The menu isn’t finalized yet, but Winterman was able to give us a few highlights. Expect plenty of handmade pastas—something Cipollone specializes in—like bucatini cacio e pepe with kale and agnolotti with lobster and tarragon, as well as house-made breads and pastries, too. An indulgent côte de boeuf for two will be available, along with roast chicken. While there will be some snacks and small plates on the menu, Winterman considers them to be dishes for customers to enjoy as they're deciding on their meals for the night. You can have your charcuteries, and pick cheeses from a cart. But make no mistake, this isn’t the restaurant for ordering large plates for the table. Rather, the focus is on individual dishes, which Winterman hopes people will order in the traditional starter, main, dessert course-format, with some variations in between. Guests can also peruse a wine list and cocktail menu curated by a beverage director.
As for the space itself, the restaurant will be housed on the ground floor of a building developed by Joshua Caspi—with five floors of office space above it—and New York-based architect Glen Coben will design the restaurant. (He's also behind Carbone, Empellon, Del Posto, Gabriel Kreuther, and more.) Winterman wants the restaurant to fit into Brooklyn, creating a space that’s warm, inviting, and modern—a destination that becomes a neighborhood gathering . But don’t think that the Williamsburg location automatically means industrial-chic interiors lit by Edison bulbs.
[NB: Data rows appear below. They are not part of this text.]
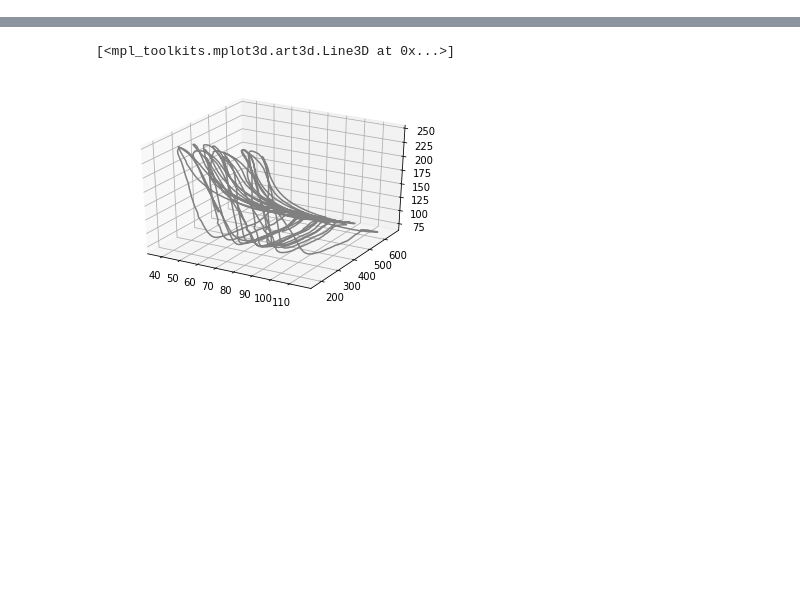
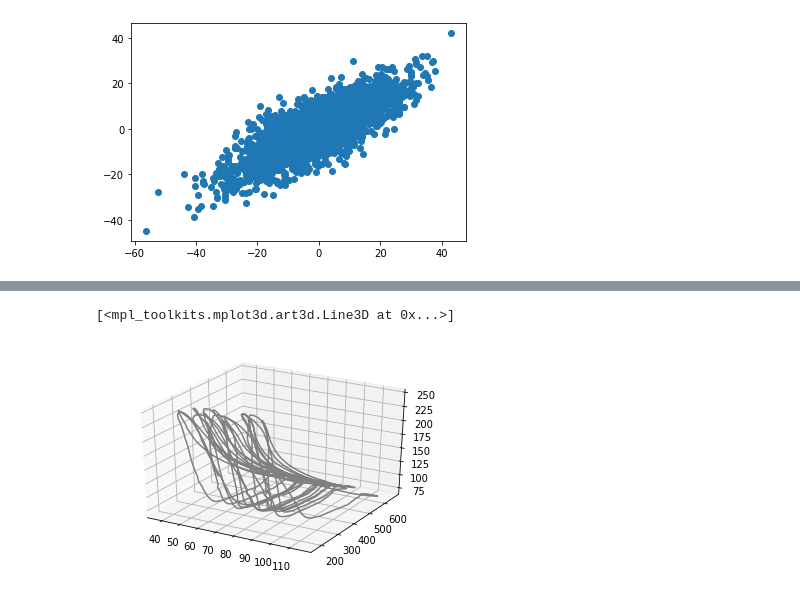
Before and after one commit to inseungkang/learningalgos, a Jupyter notebook: Controller_Inference_AdaptationTrial.ipynb, the cells around one changed output, grey strips where cells are left out. Saved outputs shown, nothing was run; the diff lists cells and outputs as text; code cells hidden in the pictures; blank space fills up the shorter version.

```diff
--- a/Controller_Inference_AdaptationTrial.ipynb
+++ b/Controller_Inference_AdaptationTrial.ipynb
@@ -236,0 +232,89 @@ R2 Value for Y: 0.23644454094597644
+# %%
+# Obtain state vector for pelvis this is combination of position and velocity which was differentiated
+b, a = signal.butter(2, 0.125)
+
+COM_X_r = com[:,0] - foot_r[:,0]
+COM_Y_r = com[:,1] - foot_r[:,1]
+COM_Z_r = com[:,2] - foot_r[:,2]
+COM_X_l = com[:,0] - foot_l[:,0]
+COM_Y_l = com[:,1] - foot_l[:,1]
+COM_Z_l = com[:,2] - foot_l[:,2]
+
+COM_XX_r = np.append(np.diff(COM_X_r), np.diff(COM_X_r)[-1])
+COM_YY_r = np.append(np.diff(COM_Y_r), np.diff(COM_Y_r)[-1])
+COM_ZZ_r = np.append(np.diff(COM_Z_r), np.diff(COM_Z_r)[-1])
+COM_XX_l = np.append(np.diff(COM_X_l), np.diff(COM_X_l)[-1])
+COM_YY_l = np.append(np.diff(COM_Y_l), np.diff(COM_Y_l)[-1])
+COM_ZZ_l = np.append(np.diff(COM_Z_l), np.diff(COM_Z_l)[-1])
+
+COM_XX_r = signal.filtfilt(b, a, COM_XX_r)
+COM_YY_r = signal.filtfilt(b, a, COM_YY_r)
+COM_ZZ_r = signal.filtfilt(b, a, COM_ZZ_r)
+COM_XX_l = signal.filtfilt(b, a, COM_XX_l)
+COM_YY_l = signal.filtfilt(b, a, COM_YY_l)
+COM_ZZ_l = signal.filtfilt(b, a, COM_ZZ_l)
+
+COM_state_r = np.transpose(np.asarray((COM_X_r, COM_Z_r, COM_XX_r, COM_YY_r, COM_ZZ_r)))
+COM_state_l = np.transpose(np.asarray((COM_X_l, COM_Z_l, COM_XX_l, COM_YY_l, COM_ZZ_l)))
+
+# Obtain foot placement vector (X, Y). This is only the position vector but we need to subtract the relevant COM position to obtain foot place relative to the COM
+footXY_l = np.column_stack((foot_l[:,0] - foot_r[:,0], foot_l[:,1] - foot_r[:,1]))
+footXY_r = np.column_stack((foot_r[:,0] - foot_l[:,0], foot_r[:,1] - foot_l[:,1]))
+
+# Obtain COM state and foot placement at mid stance / heel contact for left and right leg using the corresponding gait event index
+COM_ms_l = COM_state_l[[int(i) for i in gait_event_idx[:,0].tolist()]]
+COM_ms_r = COM_state_r[[int(i) for i in gait_event_idx[:,2].tolist()]]
+footXY_hc_l = footXY_l[[int(i) for i in gait_event_idx[:,3].tolist()]]
+footXY_hc_r = footXY_r[[int(i) for i in gait_event_idx[:,1].tolist()]]
+
+# compute the nominal P_star and Q_star which is just a mean value during certain part of the gait cycle (mid stance / heel contact)
+# delta_P_r = signal.detrend(COM_ms_r, type='linear')
+# delta_P_l = signal.detrend(COM_ms_l, type='linear')
+# delta_Q_r = signal.detrend(footXY_hc_l, type='linear')
+# delta_Q_l = signal.detrend(footXY_hc_r, type='linear')
+
+
+# Find the nominal trajectory (moving average of the state)
+def moving_average(y, N):
+  y_final = np.empty(y.shape)
+  for idx in np.arange(y.shape[1]):
+    y_padded = np.pad(y[:,idx], (N//2, N-1-N//2), mode='edge')
+    y_final[:,idx] = np.convolve(y_padded, np.ones((N,))/N, mode='valid')
+  return y_final
+
+N =60
+COM_ms_norm_l = moving_average(COM_ms_l, N)
+COM_ms_norm_r = moving_average(COM_ms_r, N)
+footXY_hc_norm_l = moving_average(footXY_hc_l, N)
+footXY_hc_norm_r = moving_average(footXY_hc_r, N)
+
+
+delta_P_r = COM_ms_r - COM_ms_norm_r
+delta_P_l = COM_ms_l - COM_ms_norm_l
+delta_Q_r = footXY_hc_l - footXY_hc_norm_l
+delta_Q_l = footXY_hc_r - footXY_hc_norm_r
+
+# I want to check the running average of different COM values -> to calculate the running Pnorm and Qnorm
+
+# Using the compuate delata values, fit a linear model around it
+range = 6000
+start = 0
+end = start + range
+
+test_start = np.argmin(np.abs(gait_event_idx[:,0] - start))
+test_end = np.argmin(np.abs(gait_event_idx[:,0] - end))
+
+linear_model_X = LinearRegression().fit(delta_P_r[start:end,:], delta_Q_r[start:end,0])
+linear_model_Y = LinearRegression().fit(delta_P_r[start:end,:], delta_Q_r[start:end,1])
+
+print(file_name)
+print('R2 Value for X: '+str(linear_model_X.score(delta_P_r[start:end], delta_Q_r[start:end,0])))
+print('R2 Value for Y: '+str(linear_model_Y.score(delta_P_r[start:end], delta_Q_r[start:end,1])))
+print(linear_model_X.coef_)
+print(linear_model_Y.coef_)
+print('')
+
+pred = linear_model_X.predict(delta_P_r[start:end])
+plt.plot(delta_Q_r[start:end,0],pred,'o')
+plt.show()
+# %% [output]
@@ -237,3 +326,4 @@ R2 Value for Y: 0.23644454094597644
+[figure, added]
 # %%
 #PLOT the data
 pred_X = linear_model_X.predict(delta_P_r)
```
Also changed, not shown: parts of 9 cells of this notebook.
Instead, the team envisions a space that will look timelessly urban and contemporary, even 20 years from now. Think leather banquettes and beautiful sconces, exposed brick, and a private room that’s currently being referred to as “the library.” Thanks to the ground floor corner location, there’s also going to be plenty of light.
“Glen is really great at creating a warm and inviting environment, with the kind of lighting that makes people look good,” Winterman says.
As the soon-to-be owner/operator of two restaurants, Winterman will have a busy schedule, no doubt. He spent nine years working for Daniel Boulud, watching him flit between his various outposts in the city—starting at restaurant Daniel, then to Café Boulud, and then jetting downtown to DB Bistro before coming back to Daniel once more. He also cited Drew Nierporent, owner of Myriad Restaurant Group (which owns Bâtard), as a great inspiration for the project, who’s opened 38 or 39 different restaurants over the course of his career.
“It’s hectic, but it’s also the lifestyle, the fun behind it,” he explains. “And I just feel like as long as my presence is felt in both places, then I’m going to be able to pull this off.”
In the end, he’s most looking forward to the first plate of Chris’ pasta coming out from the kitchen. For the next few months, they’ll be working on menus, training staff, and watching the restaurant unfold before their eyes. Come April next year, service will start with dinner, before expanding to brunch on the weekends and eventually, lunch and a small morning concept. But on opening night, it’s that first plate that will be the telling moment—and, considering Bâtard won a James Beard Award for best new restaurant and currently holds a Michelin star, the restaurant is sure to be a promising one.
The as-yet-unnamed restaurant is tentatively scheduled to open in April 2020 at 134 Broadway at Bedford in Williamsburg, Brooklyn.